The UK is one of the most centralised countries in world. While Scotland, Wales and London have a measure of devolution, the rest of the country remains highly centralised. And most of the funding for the devolved governments comes from central government grant, who raise only a poultry sum themselves from tax collected. In London less than 7 per cent of the Greater London Authority’s budget is funded from local taxation whereas New York and Tokyo raise over 50 per cent of their budgets.
Despite endless political pronouncements on “localism”, successive governments have failed to wrest power from Whitehall. The Commons Select Committee is now consulting on this subject; on whether and how more fiscal and financial powers should be devolved to English Cities.
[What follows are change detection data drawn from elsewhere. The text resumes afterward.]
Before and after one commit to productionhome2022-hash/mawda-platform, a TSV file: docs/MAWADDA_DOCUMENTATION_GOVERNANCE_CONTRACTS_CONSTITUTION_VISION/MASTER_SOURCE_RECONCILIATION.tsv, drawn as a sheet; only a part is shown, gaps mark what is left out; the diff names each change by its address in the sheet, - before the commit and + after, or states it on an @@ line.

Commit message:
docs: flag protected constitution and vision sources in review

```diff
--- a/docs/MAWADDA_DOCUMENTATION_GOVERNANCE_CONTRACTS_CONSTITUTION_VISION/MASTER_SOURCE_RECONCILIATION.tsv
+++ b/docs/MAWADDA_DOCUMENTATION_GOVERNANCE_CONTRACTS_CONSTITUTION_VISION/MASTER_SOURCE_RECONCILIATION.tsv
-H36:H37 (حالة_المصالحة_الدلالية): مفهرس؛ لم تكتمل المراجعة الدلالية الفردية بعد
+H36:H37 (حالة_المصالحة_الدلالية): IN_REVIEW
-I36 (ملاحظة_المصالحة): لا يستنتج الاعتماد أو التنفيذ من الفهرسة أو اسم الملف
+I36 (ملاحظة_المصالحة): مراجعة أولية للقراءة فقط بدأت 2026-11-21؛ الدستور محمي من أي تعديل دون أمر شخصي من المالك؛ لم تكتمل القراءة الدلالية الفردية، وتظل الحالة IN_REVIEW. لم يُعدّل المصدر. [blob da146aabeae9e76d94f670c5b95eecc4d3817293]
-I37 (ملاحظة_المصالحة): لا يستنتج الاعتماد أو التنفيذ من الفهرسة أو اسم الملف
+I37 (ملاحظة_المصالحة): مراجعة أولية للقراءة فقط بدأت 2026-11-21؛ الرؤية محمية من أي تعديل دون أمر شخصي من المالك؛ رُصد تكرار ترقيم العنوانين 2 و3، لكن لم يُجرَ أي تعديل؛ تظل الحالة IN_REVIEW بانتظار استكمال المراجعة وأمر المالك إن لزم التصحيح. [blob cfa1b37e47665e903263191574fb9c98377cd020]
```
The answer to the question whether they should be is “yes”. The answer to how is “where there’s a will there’s a way . . . “ but there’s the rub.
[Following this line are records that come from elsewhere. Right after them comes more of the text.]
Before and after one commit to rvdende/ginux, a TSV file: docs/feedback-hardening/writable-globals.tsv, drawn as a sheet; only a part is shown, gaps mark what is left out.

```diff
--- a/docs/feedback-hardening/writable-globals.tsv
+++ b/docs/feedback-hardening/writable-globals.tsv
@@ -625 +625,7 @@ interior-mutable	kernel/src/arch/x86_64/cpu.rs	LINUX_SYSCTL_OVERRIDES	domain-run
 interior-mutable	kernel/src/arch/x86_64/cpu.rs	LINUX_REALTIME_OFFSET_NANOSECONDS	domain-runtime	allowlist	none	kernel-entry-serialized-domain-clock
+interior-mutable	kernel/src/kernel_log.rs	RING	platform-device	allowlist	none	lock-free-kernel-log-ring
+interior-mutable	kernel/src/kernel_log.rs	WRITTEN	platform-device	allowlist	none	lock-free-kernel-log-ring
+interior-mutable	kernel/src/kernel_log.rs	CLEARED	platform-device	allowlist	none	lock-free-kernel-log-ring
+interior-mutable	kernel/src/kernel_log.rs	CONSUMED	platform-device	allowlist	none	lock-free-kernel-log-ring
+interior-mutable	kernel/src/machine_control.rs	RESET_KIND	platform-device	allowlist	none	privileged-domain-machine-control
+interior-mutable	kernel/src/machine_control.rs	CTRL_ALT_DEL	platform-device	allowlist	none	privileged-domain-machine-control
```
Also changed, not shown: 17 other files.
Why yes? Because the begging bowl approach to local investment is on the whole unhealthy. Much work has been done on identifying what makes cities competitive in the global economy and this strongly supports high levels of city self-government. If people have more control over the money they raise and how they spend it they tend to be more reasonable about their spending plans, they can plan longer term (rather than annually planning investment in e.g. transport), they are sensitised to local needs and opportunities and they have an incentive to invest in projects which ultimately earn them more money.
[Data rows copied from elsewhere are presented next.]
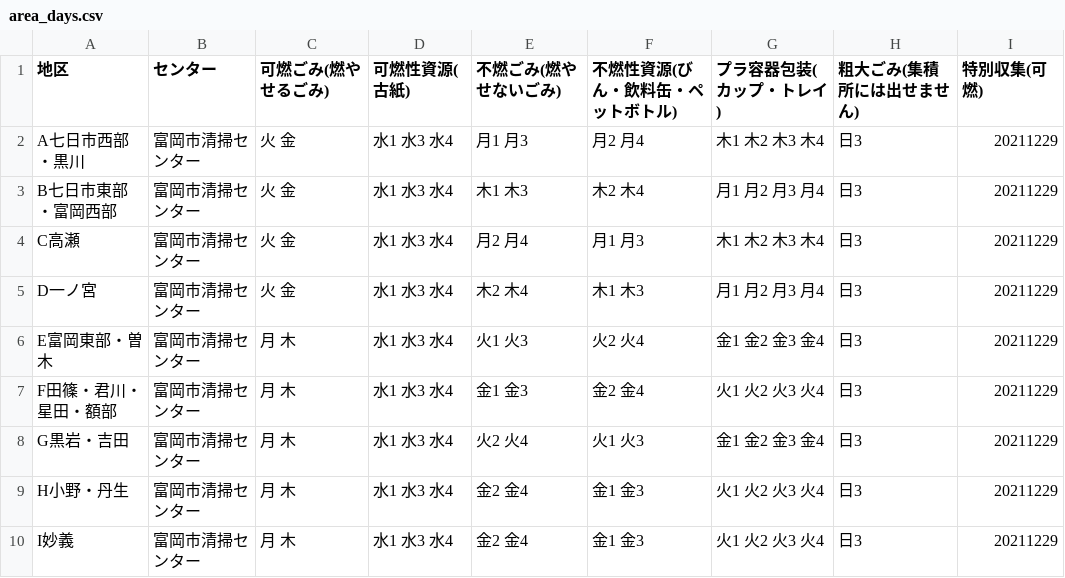
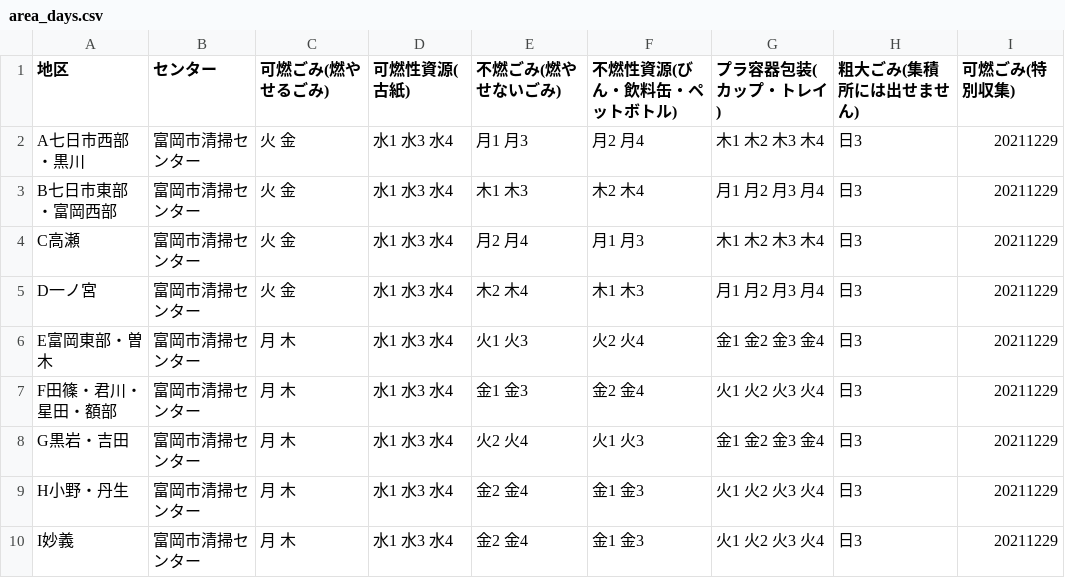
Before and after one commit to tomiokacity/5374, a CSV file: data/area_days.csv, drawn as a sheet.

Commit message:
Update area_days.csv

```diff
--- a/data/area_days.csv
+++ b/data/area_days.csv
@@ -1,2 +1,2 @@
-地区,センター,可燃ごみ(燃やせるごみ),可燃性資源(古紙),不燃ごみ(燃やせないごみ),不燃性資源(びん・飲料缶・ペットボトル),プラ容器包装(カップ・トレイ),粗大ごみ(集積所には出せません),特別収集(可燃)
+地区,センター,可燃ごみ(燃やせるごみ),可燃性資源(古紙),不燃ごみ(燃やせないごみ),不燃性資源(びん・飲料缶・ペットボトル),プラ容器包装(カップ・トレイ),粗大ごみ(集積所には出せません),可燃ごみ(特別収集)
 A七日市西部・黒川,富岡市清掃センター,火 金,水1 水3 水4,月1 月3,月2 月4,木1 木2 木3 木4,日3,20211229
```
But is there the will to devolve power, and importantly, money? Even if the Select Committee recommends this, how will the government departments react to a diminution of their power bases . . . ?